Three former top bankers have been charged with conspiracy to defraud linked to seven billion euro of deposit transfers allegedly made to prop up Anglo Irish Bank's books.
Denis Casey and Peter Fitzpatrick, former senior executives at Irish Life and Permanent (IL&P), and former Anglo executive John Bowe were granted bail at Dublin District Court.
The court heard the three accused all said "no" when charged at the Bridewell Garda station in the city centre this morning.
They are accused of transferring 7.2 billion euro between Anglo, IL&P and Irish Life Assurance between March 1 and September 30, 2008, for the purpose of dishonestly creating a false impression and misleading existing and prospective depositors and investors that the bank had received larger deposits.
Mr Bowe, former director of capital markets at the former Anglo Irish Bank, faces a second charge of false accounting under the theft and fraud act.
Mr Casey is the former chief executive of the former IL&P while Mr Fitzpatrick was once finance director at the bank.
Judge Patricia McNamara remanded all three on bail to reappear in court on March 12 next year when the book of evidence will be served.
Mr Casey and Mr Fitzpatrick resigned from IL&P in February 2009 following allegations that the bank helped Anglo prop up its balance sheets with 7.2 billion euro in short-term deposits at the end of September 2008, near the financial year end.
Each of the accused agreed to a personal bond of 1,000 euro and must sign on at a Garda station one day a week.

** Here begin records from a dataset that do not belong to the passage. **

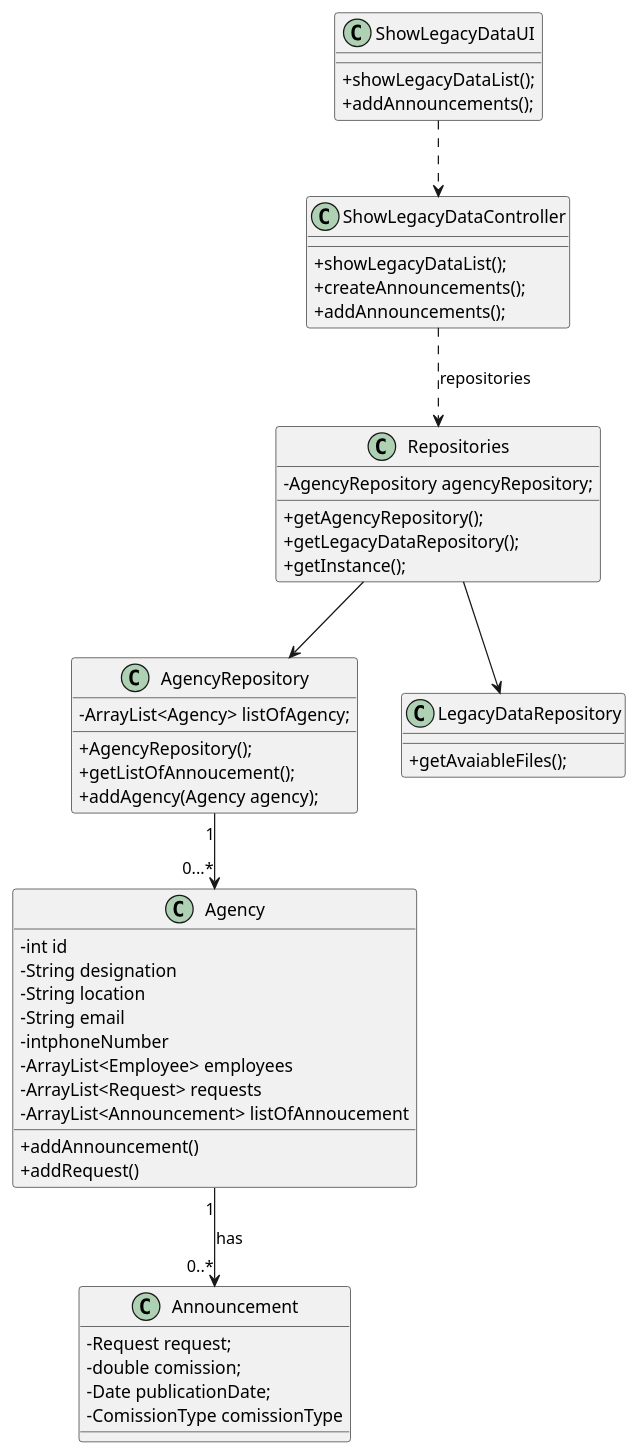
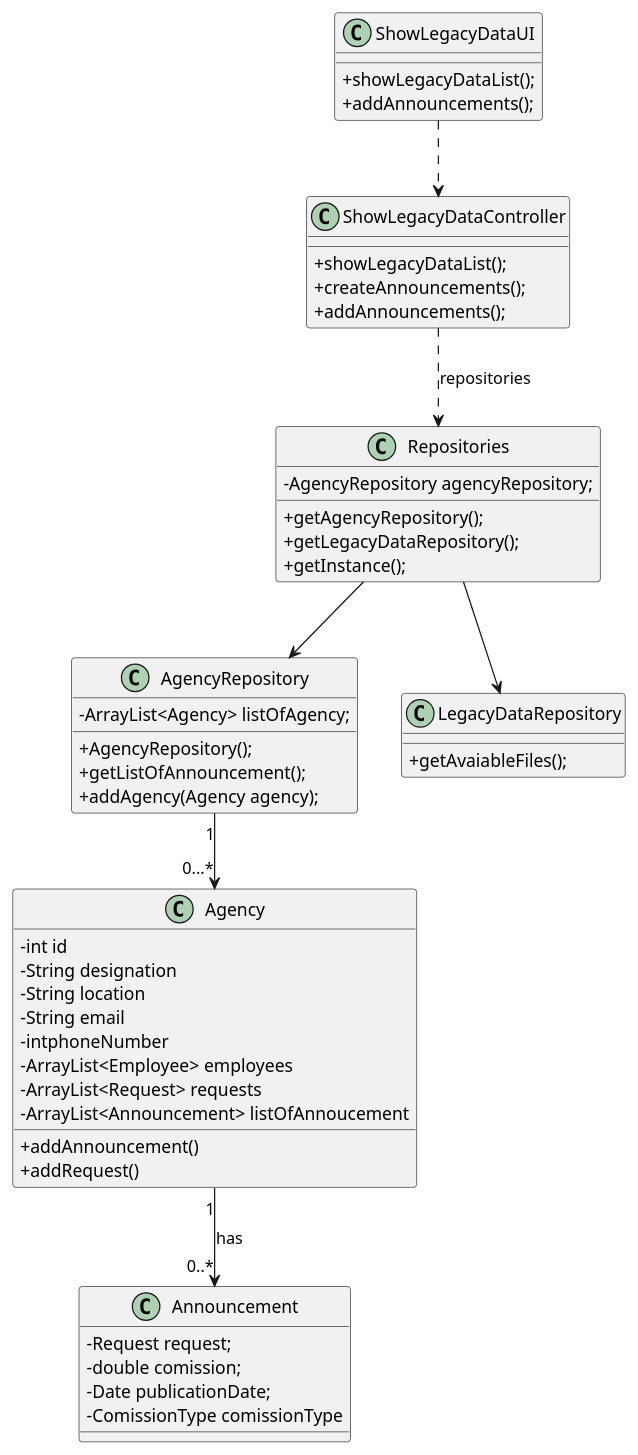
Before and after one commit to 1220812/LAPR2: the diagram in docs/sprintD/us016/03.design/puml/us016-class-diagram.puml, drawn with PlantUML. The commit also changed 4 other files, not shown here.

Commit message:
Made the class diagram, sequence diagram full and system sequence diagram for us016.

```diff
--- a/docs/sprintD/us016/03.design/puml/us016-class-diagram.puml
+++ b/docs/sprintD/us016/03.design/puml/us016-class-diagram.puml
@@ -1,70 +1,70 @@
 @startuml
 'skinparam monochrome true
 skinparam packageStyle rectangle
 skinparam shadowing false
 skinparam linetype polyline
 'skinparam linetype orto
 
 skinparam classAttributeIconSize 0
 
 'left to right direction
 
 class ShowLegacyDataUI{
 +showLegacyDataList();
 +addAnnouncements();
 }
 
 class ShowLegacyDataController{
 +showLegacyDataList();
 +createAnnouncements();
 +addAnnouncements();
 }
 
 class AgencyRepository{
 -ArrayList<Agency> listOfAgency;
 +AgencyRepository();
-+getListOfAnnoucement();
++getListOfAnnouncement();
 +addAgency(Agency agency);
 }
 
 class Repositories{
 -AgencyRepository agencyRepository;
 +getAgencyRepository();
 +getLegacyDataRepository();
 +getInstance();
 }
 
 class LegacyDataRepository{
 +getAvaiableFiles();
 }
 
 
 class Announcement{
 -Request request;
 -double comission;
 -Date publicationDate;
 -ComissionType comissionType
 }
 
 class Agency{
    -int id
    -String designation
     -String location
     -String email
     -intphoneNumber
     -ArrayList<Employee> employees
     -ArrayList<Request> requests
     -ArrayList<Announcement> listOfAnnoucement
     +addAnnouncement()
     +addRequest()
 }
 
 ShowLegacyDataUI ..> ShowLegacyDataController
 ShowLegacyDataController ..> Repositories : repositories
 Repositories --> AgencyRepository
 Repositories --> LegacyDataRepository
 AgencyRepository "1" --> "0...*" Agency
 Agency "1" --> "0..*" Announcement : has
 
 
 @enduml
```
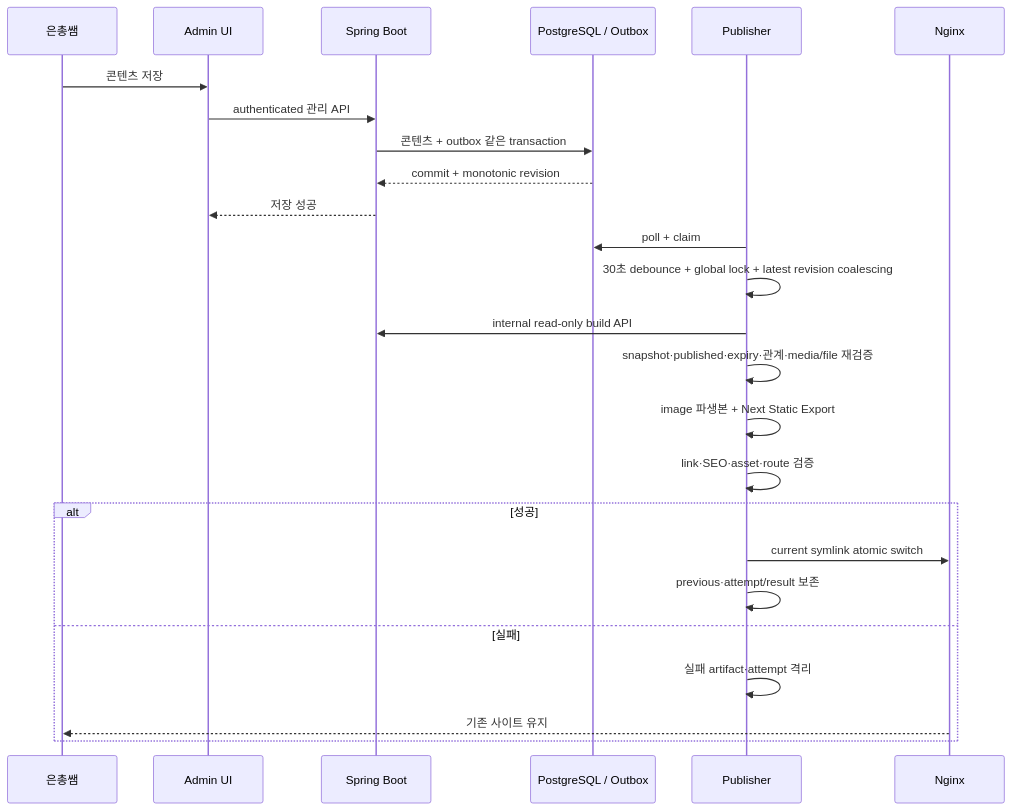
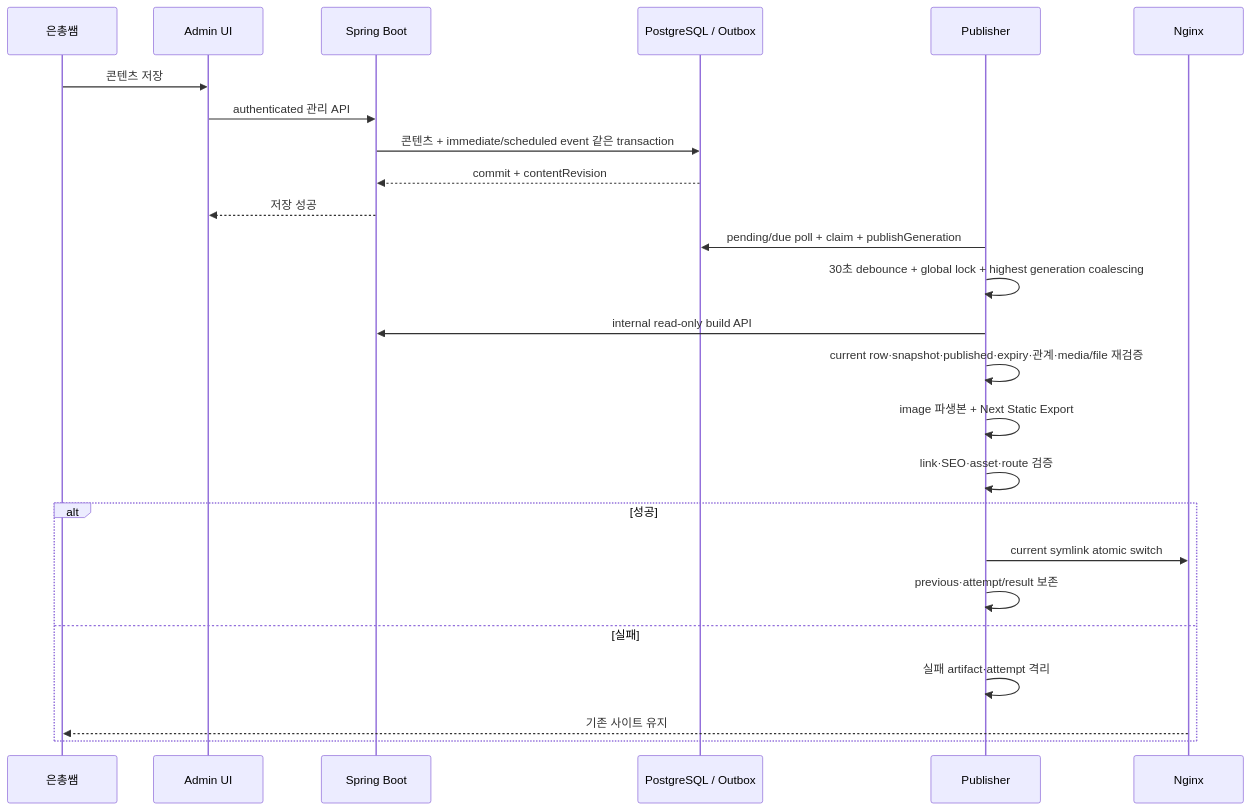
Before and after one commit to xxh3898/Rhaomi: the diagram in docs/04-architecture/static-publishing-pipeline.md, drawn with Mermaid. The commit also changed other lines of this file and 21 other files, not shown here.

````diff
--- a/docs/04-architecture/static-publishing-pipeline.md
+++ b/docs/04-architecture/static-publishing-pipeline.md
@@ -32,28 +34,28 @@
 ```mermaid
 sequenceDiagram
     participant O as 은총쌤
     participant A as Admin UI
     participant S as Spring Boot
     participant D as PostgreSQL / Outbox
     participant P as Publisher
     participant N as Nginx
 
     O->>A: 콘텐츠 저장
     A->>S: authenticated 관리 API
-    S->>D: 콘텐츠 + outbox 같은 transaction
-    D-->>S: commit + monotonic revision
+    S->>D: 콘텐츠 + immediate/scheduled event 같은 transaction
+    D-->>S: commit + contentRevision
     S-->>A: 저장 성공
-    P->>D: poll + claim
-    P->>P: 30초 debounce + global lock + latest revision coalescing
+    P->>D: pending/due poll + claim + publishGeneration
+    P->>P: 30초 debounce + global lock + highest generation coalescing
     P->>S: internal read-only build API
-    P->>P: snapshot·published·expiry·관계·media/file 재검증
+    P->>P: current row·snapshot·published·expiry·관계·media/file 재검증
     P->>P: image 파생본 + Next Static Export
     P->>P: link·SEO·asset·route 검증
     alt 성공
       P->>N: current symlink atomic switch
       P->>P: previous·attempt/result 보존
     else 실패
       P->>P: 실패 artifact·attempt 격리
       N-->>O: 기존 사이트 유지
     end
 ```
````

Mr Casey's brother Alan, Mr Fitzpatrick's wife Maria and Mr Bowe's wife Frances Feron also offered an independent surety of 10,000 euro, which will be frozen in their accounts instead of being lodged to the court.
Part of Irish Life & Permanent was put up for sale in the wake of the banking collapse and scandals in Ireland.
The pensions and life assurance division was sold in February by the Government for 1.3 billion euro to Canadian investment and insurance giant, Great-West Lifeco.
The deal was regarded as giving the state a full return on the bailout need to rescue Permanent TSB, the mortgage wing of the then Irish Life & Permanent (IL&P).
Anglo was nationalised in 2009 and later rebranded to the Irish Bank Resolution Corporation and then liquidated this year.
The three co-accused were arrested by arrangement in the capital on Wednesday morning and charged by Detective Inspector Gerry Walsh, of the Garda Bureau of Fraud Investigation.
They stood side by side behind a glass screen in the courtroom after being brought up from holding cells as he gave details of their arrest and charge.
The court heard that Bowe, 50, was a married father of three who had lived in the family home in Glasnevin, north Dublin, for 20 years.
Dressed in a brown trenchcoat and suit, he raised his right arm when his name was called by the judge.
Arguing that his client was not a flight risk, solicitor Dara Robinson said Bowe had been involved in the investigation since 2009 and had not made "a penny piece" arising from the charge.
"This is not a case of self-enrichment," Mr Robinson said.
"This is a case of alleged misbehaviour in the context of the banking system."
Bowe must sign in at Mountjoy Garda Station each Sunday, while Casey, 54, from Raheny, north Dublin, must sign in at Blanchardstown Garda Station every Sunday.
Fitzpatrick, 61, from Malahide, north Co Dublin, must sign in at his local Garda station every Wednesday.
All three were ordered to give 48 hours' notice when travelling outside the jurisdiction, except when Fitzpatrick travels to Northern Ireland for family reasons.